Exercise inputs section start
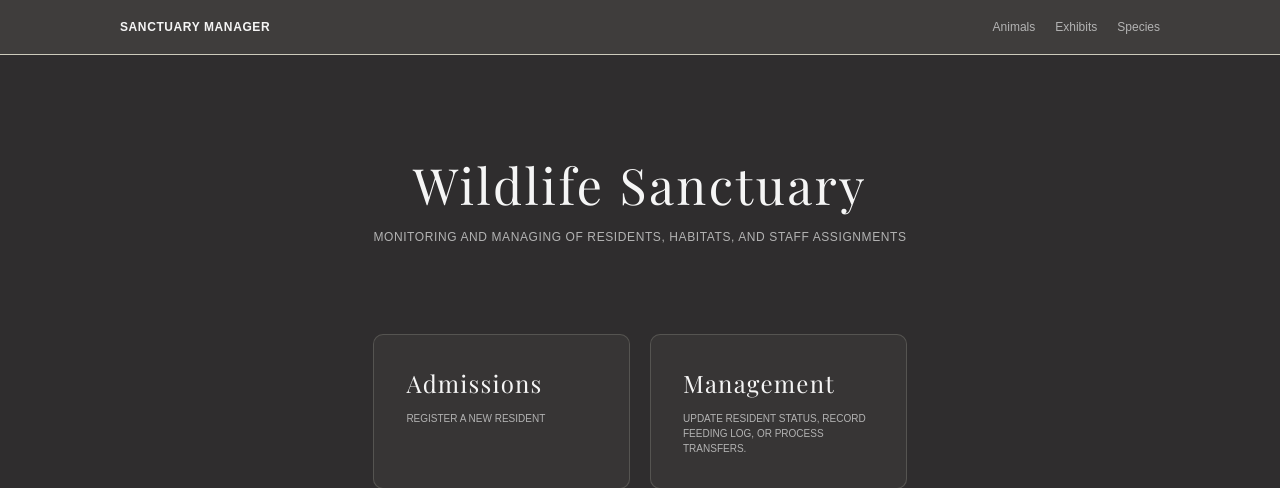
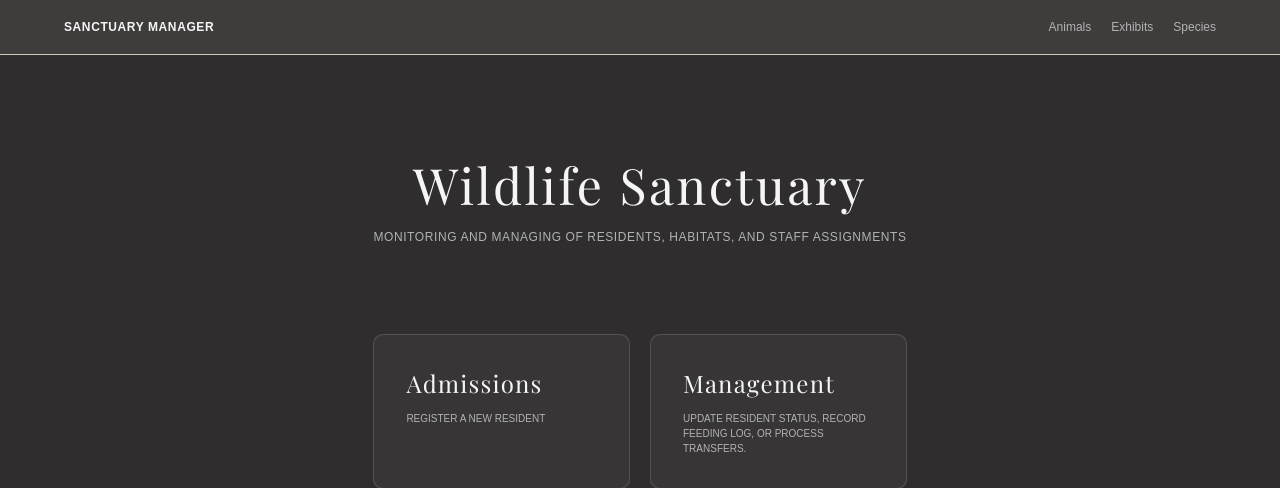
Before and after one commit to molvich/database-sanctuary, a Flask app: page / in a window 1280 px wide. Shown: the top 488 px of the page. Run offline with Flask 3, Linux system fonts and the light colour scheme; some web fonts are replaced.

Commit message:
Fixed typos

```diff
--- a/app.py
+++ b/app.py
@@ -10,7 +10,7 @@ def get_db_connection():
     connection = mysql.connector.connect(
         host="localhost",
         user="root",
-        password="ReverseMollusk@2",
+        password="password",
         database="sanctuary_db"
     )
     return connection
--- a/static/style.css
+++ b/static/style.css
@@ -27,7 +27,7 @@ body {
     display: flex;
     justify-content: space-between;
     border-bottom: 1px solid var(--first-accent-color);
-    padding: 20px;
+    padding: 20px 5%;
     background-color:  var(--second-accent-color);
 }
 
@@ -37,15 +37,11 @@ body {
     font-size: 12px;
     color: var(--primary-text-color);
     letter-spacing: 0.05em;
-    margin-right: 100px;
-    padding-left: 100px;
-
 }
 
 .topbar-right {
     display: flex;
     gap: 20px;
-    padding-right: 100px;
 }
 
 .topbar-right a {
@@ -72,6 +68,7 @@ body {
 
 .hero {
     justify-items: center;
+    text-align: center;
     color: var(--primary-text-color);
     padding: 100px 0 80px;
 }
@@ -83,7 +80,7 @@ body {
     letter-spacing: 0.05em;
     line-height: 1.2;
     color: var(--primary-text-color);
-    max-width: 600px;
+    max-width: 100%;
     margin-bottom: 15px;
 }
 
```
Exercise inputs section end
▶ _Task to complete_
Looking only at the entries, count the lines that contain the word "style", then state that count and nothing else.

▶ _Finished task_
2